→ **Exercise directions**
Filter the records below for the word "file". Keep each line that has it.

→ **Given data**
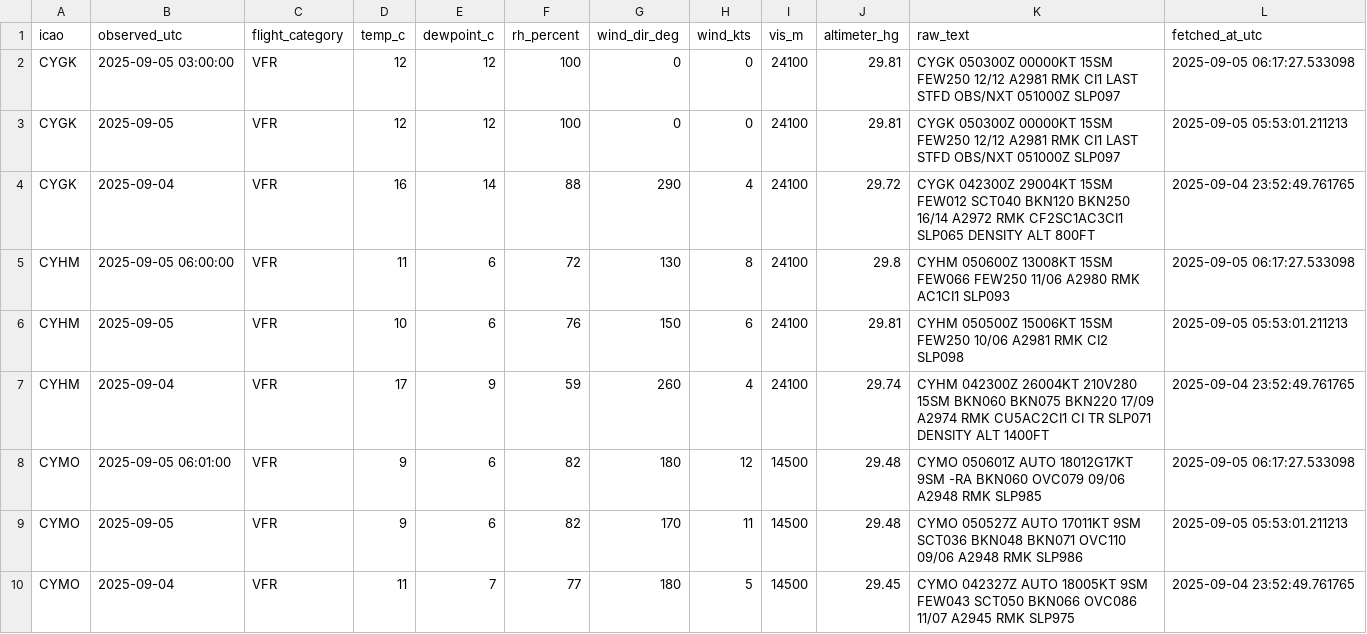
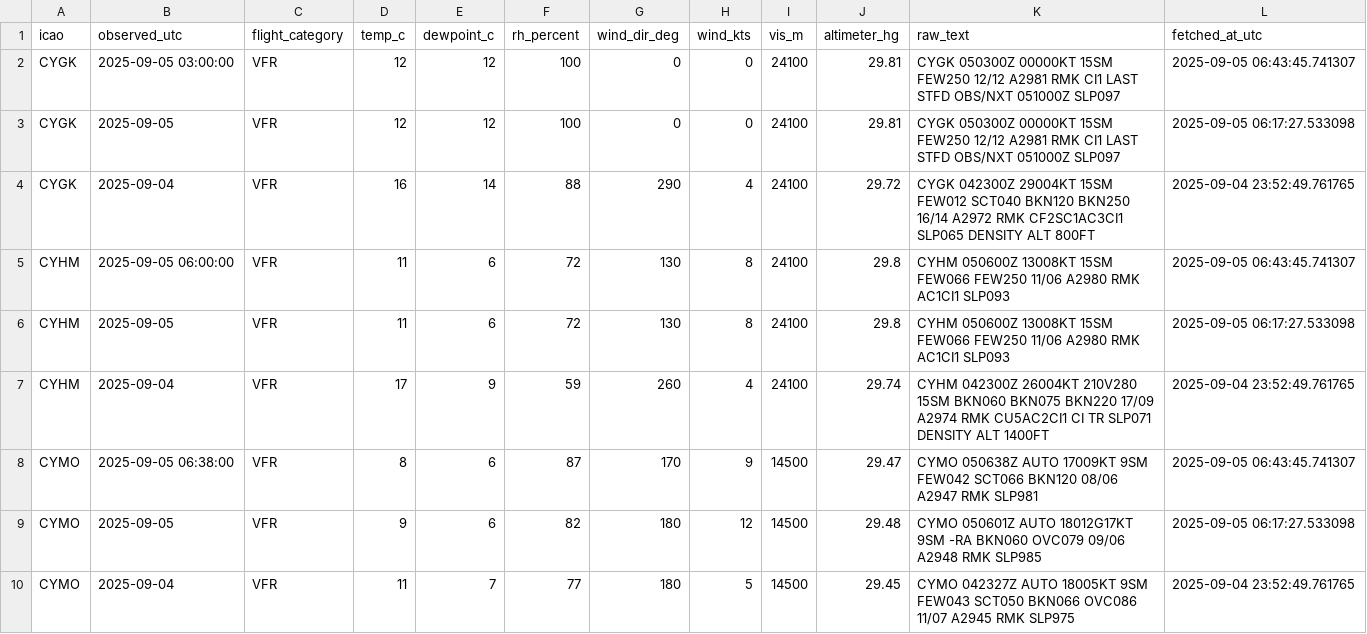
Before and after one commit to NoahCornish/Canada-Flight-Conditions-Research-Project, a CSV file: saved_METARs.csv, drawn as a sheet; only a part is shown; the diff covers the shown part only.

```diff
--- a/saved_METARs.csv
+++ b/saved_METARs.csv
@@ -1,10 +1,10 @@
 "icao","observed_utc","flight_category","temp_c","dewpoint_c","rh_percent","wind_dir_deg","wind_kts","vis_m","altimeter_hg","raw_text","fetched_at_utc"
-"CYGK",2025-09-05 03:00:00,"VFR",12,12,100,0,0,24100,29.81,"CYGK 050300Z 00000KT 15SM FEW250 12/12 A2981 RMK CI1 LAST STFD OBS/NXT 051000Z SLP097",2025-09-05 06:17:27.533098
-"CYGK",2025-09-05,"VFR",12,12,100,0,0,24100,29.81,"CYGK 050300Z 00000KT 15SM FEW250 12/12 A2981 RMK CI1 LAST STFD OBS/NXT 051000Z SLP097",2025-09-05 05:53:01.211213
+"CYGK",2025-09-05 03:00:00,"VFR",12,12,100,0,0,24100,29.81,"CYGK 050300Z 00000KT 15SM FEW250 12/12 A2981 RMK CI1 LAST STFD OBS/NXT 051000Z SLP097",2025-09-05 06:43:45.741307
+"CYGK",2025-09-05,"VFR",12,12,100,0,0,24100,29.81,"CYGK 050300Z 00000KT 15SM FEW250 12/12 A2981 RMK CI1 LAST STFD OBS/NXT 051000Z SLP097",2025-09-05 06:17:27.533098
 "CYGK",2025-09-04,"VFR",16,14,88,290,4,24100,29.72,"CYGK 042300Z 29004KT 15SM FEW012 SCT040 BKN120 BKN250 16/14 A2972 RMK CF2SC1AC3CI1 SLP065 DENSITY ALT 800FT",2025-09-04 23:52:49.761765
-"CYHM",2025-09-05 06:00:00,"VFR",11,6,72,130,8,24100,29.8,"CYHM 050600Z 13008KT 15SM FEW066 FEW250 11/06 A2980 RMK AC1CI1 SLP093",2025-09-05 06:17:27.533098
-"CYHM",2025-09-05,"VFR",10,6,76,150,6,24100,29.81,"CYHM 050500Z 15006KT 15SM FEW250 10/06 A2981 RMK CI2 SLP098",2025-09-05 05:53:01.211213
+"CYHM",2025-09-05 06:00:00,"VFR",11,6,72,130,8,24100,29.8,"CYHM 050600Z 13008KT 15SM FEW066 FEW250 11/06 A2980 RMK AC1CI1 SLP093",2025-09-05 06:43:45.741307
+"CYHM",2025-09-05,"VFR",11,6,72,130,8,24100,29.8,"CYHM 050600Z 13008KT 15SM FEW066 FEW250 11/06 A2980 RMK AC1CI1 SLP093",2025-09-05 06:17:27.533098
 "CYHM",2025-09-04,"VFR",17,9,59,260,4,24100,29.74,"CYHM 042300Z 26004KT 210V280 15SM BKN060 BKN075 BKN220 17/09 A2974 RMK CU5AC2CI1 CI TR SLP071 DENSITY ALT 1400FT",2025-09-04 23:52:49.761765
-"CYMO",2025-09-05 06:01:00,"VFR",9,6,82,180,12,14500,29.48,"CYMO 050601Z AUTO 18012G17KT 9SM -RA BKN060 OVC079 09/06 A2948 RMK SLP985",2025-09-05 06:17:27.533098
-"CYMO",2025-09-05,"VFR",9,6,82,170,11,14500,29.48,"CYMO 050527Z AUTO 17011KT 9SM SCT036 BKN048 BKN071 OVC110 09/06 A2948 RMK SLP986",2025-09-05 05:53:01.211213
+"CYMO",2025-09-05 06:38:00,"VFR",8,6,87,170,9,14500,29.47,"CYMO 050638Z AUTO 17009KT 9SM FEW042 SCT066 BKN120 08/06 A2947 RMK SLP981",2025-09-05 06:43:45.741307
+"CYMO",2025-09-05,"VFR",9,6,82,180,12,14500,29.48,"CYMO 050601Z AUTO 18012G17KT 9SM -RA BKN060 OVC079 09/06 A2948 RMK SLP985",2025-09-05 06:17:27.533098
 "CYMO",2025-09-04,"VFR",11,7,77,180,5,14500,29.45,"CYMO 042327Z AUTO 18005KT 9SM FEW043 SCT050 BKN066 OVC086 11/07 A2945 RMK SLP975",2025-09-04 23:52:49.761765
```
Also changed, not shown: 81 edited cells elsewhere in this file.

→ **Response to the exercise**
Before and after one commit to NoahCornish/Canada-Flight-Conditions-Research-Project, a CSV file: saved_METARs.csv, drawn as a sheet; only a part is shown; the diff covers the shown part only.
Also changed, not shown: 81 edited cells elsewhere in this file.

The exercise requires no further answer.